STAR TREK: BOLDLY GO No. 11, August 2017
Strongly influenced by the background to the January 1969 “Star Trek” television story "Whom Gods Destroy", this first instalment of a two-parter closely follows the decorated career of starship captain Garth of Izar from his utilisation of the Cochrane Deceleration Manoeuvre at the Battle of Axanar, through to his ‘terminal’ transporter accident on the planet Antos IV. Indeed, in many ways the opening quarter to Mike Johnson’s script for Issue Eleven of “Star Trek: Boldly Go”, with perhaps the notable exception of a scene involving cadet Kirk asking to accompany the highly regarded officer aboard the U.S.S. Heisenberg “for the semester”, actually plays out as something of a visualised prelude to the classic original series episode.

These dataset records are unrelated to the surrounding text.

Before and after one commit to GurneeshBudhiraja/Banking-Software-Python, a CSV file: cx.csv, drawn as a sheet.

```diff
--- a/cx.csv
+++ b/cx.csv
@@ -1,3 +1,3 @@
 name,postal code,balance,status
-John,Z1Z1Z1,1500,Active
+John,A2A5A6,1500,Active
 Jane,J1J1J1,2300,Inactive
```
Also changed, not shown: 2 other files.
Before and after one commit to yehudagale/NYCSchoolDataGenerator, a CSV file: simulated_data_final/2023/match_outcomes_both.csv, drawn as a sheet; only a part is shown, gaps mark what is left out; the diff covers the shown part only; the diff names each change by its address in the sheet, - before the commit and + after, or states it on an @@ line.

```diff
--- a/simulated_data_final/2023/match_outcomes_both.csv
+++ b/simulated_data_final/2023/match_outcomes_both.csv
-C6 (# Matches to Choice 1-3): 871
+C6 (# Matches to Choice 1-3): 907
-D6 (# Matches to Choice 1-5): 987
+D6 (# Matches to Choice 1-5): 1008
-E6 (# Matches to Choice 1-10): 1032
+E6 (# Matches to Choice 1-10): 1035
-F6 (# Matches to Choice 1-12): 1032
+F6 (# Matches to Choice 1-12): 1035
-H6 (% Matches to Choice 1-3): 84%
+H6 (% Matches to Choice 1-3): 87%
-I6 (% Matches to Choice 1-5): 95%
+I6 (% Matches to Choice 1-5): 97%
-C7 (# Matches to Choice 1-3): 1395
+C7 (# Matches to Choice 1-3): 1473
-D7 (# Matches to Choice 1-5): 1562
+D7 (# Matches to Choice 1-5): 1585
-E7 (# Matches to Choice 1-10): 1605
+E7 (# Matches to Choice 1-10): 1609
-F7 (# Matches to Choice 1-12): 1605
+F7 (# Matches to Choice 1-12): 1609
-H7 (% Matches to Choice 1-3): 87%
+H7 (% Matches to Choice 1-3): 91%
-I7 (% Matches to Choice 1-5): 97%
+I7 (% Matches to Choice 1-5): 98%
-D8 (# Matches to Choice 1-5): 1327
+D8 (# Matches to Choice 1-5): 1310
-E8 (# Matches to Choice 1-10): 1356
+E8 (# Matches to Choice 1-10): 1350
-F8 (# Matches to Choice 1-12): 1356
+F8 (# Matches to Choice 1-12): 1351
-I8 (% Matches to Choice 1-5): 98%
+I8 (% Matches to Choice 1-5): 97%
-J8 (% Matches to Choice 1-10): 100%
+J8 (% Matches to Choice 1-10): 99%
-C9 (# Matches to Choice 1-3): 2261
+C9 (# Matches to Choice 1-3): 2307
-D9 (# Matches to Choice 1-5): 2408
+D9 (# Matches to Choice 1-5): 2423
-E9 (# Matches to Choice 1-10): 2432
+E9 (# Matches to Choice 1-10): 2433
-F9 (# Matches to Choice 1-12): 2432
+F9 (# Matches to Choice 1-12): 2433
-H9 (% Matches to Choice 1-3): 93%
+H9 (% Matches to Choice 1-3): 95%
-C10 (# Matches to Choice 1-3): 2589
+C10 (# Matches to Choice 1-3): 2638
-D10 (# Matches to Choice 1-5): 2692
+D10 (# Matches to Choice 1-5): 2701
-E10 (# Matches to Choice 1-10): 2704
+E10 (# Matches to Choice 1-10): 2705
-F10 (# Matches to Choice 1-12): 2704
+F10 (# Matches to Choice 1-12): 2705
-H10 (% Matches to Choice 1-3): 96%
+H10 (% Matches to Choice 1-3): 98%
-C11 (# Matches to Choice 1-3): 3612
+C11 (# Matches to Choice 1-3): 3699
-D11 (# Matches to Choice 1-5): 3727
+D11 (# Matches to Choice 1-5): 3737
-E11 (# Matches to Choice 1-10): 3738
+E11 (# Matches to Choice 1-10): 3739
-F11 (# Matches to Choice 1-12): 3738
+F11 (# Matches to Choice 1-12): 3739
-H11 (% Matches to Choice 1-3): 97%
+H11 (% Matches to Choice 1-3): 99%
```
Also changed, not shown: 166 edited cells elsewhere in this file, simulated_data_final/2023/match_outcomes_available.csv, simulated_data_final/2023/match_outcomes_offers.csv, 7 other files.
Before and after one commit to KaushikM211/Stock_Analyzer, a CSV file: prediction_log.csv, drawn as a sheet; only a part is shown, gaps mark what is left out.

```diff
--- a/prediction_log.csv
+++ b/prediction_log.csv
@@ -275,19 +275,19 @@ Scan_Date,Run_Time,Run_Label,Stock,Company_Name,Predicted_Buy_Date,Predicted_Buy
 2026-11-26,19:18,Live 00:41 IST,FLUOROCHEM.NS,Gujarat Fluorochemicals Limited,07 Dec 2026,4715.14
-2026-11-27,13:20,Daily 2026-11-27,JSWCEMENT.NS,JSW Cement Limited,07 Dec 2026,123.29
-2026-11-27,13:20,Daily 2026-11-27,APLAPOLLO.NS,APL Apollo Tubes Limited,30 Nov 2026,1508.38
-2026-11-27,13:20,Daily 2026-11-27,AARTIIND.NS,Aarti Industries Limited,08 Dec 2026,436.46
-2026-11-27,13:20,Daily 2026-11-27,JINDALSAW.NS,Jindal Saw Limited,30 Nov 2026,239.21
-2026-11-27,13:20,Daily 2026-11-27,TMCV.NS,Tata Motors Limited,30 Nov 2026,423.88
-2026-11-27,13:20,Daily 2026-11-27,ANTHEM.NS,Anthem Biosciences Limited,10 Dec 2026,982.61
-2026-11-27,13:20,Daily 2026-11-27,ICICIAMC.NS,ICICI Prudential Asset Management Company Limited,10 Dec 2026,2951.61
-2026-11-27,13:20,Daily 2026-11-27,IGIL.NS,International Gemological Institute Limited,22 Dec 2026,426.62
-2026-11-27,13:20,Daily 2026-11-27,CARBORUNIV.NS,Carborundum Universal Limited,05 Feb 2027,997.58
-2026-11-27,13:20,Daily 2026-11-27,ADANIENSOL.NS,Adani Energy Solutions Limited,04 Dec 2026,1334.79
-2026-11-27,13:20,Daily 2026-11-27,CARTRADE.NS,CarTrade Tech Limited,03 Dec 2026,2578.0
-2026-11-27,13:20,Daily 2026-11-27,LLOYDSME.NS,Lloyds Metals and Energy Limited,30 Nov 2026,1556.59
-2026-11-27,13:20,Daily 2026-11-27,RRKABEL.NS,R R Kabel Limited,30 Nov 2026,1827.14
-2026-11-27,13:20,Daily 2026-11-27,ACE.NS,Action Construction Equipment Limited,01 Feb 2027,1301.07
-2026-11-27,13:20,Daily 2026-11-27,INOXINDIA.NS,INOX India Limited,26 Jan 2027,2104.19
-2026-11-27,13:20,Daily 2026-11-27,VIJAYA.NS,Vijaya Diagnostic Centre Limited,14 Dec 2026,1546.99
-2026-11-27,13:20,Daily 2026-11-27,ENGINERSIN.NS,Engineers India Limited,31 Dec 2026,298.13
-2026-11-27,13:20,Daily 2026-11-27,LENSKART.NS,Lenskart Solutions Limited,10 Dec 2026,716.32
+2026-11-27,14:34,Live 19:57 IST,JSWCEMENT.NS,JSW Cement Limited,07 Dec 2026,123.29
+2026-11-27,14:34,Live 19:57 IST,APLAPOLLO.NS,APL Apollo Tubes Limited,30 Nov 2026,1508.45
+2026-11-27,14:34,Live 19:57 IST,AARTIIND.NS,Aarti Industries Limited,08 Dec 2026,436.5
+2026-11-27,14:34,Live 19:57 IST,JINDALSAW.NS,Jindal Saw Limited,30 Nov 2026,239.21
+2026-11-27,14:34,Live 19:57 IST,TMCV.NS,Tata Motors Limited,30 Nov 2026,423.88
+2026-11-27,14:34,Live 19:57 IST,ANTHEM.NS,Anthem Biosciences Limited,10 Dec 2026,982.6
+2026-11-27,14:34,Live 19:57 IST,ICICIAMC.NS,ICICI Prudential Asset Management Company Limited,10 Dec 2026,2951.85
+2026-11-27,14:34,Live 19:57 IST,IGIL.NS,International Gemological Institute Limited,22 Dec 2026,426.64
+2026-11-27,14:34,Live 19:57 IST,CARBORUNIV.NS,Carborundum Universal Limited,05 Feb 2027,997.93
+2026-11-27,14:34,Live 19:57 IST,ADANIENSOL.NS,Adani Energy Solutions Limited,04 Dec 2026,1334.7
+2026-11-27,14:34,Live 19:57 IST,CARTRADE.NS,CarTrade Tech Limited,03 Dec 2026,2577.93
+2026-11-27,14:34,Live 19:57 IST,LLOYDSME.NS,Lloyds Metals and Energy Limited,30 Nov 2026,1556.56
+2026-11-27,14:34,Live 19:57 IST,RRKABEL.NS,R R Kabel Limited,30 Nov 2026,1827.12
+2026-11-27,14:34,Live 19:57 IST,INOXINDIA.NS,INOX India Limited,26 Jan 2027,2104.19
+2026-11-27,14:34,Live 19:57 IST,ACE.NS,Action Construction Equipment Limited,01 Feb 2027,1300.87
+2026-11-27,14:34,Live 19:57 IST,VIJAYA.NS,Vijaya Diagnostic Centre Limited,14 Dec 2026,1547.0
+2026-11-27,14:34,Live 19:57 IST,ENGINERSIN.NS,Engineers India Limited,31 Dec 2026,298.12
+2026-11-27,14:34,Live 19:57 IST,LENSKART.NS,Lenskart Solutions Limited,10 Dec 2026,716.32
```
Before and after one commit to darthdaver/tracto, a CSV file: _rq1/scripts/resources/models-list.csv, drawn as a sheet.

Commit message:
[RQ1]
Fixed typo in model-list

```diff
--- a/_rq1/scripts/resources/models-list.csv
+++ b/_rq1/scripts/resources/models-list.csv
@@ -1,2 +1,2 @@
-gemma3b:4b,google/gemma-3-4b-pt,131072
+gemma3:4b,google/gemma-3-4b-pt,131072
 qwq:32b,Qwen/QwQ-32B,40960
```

Unfortunately for this book’s 6,963 readers though, once the author’s storyline stops following the exploits of “the Hero of Axanar” and veers off into unprecedented territory, the comic’s previously compelling narrative quickly unwinds into a mess of lazy coincidences, lack-lustre writing, and an intimate knowledge of this “IDW Publishing” title’s predecessor “Star Trek: Ongoing”. It certainly appears a little odd that even if “you can find out anything you want to know for the right price”, the adolescent Thalia is not only able to deduce which Federation Starfleet vessel James Kirk is currently commanding, but also learn of its precise location; “I’ll worry about leaks of classified Starfleet data later.” 

Equally as disconcerting is Johnson’s use of the Antosian custom “to [only] meet with a single representative before inviting more strangers down to their planet.” This rigid protocol inadvertently contributes to Garth’s untimely demise “three years ago”, yet is conveniently overridden by the anxious Endeavour’s captain in order to allow him and Eurydice’s daughter to transport straight down to the planet. To make the plot’s inconsistencies worse, the duo are even met on the landing podium by second chair Xegh-Ky of the Antosian Mercantile Authority, whereas the former fleet captain was apparently alone when he died, despite him actually following the alien culture’s convention to the letter.  

Unhappily, Megan Leven’s pencilling probably doesn’t help this rather poorly-penned pedantic piece either, as the advertising story-boarder’s cartoon-like style sometimes struggles to promote any sense of seriousness to the proceedings, even when it’s depicting Garth being literally stripped asunder within a teleportation beam as his bio-signature is lost. The illustrator’s clean-lined technical style is however rather more suited to the portrayal of young cheeky-faced, bright-eyed children, which considering young Thalia’s pivotal role within this comic’s second act, is presumably why she’s the edition’s artist.
Writer: Mike Johnson, Art: Megan Levens, and Colors: Marissa Louise

No comments:

Post a Comment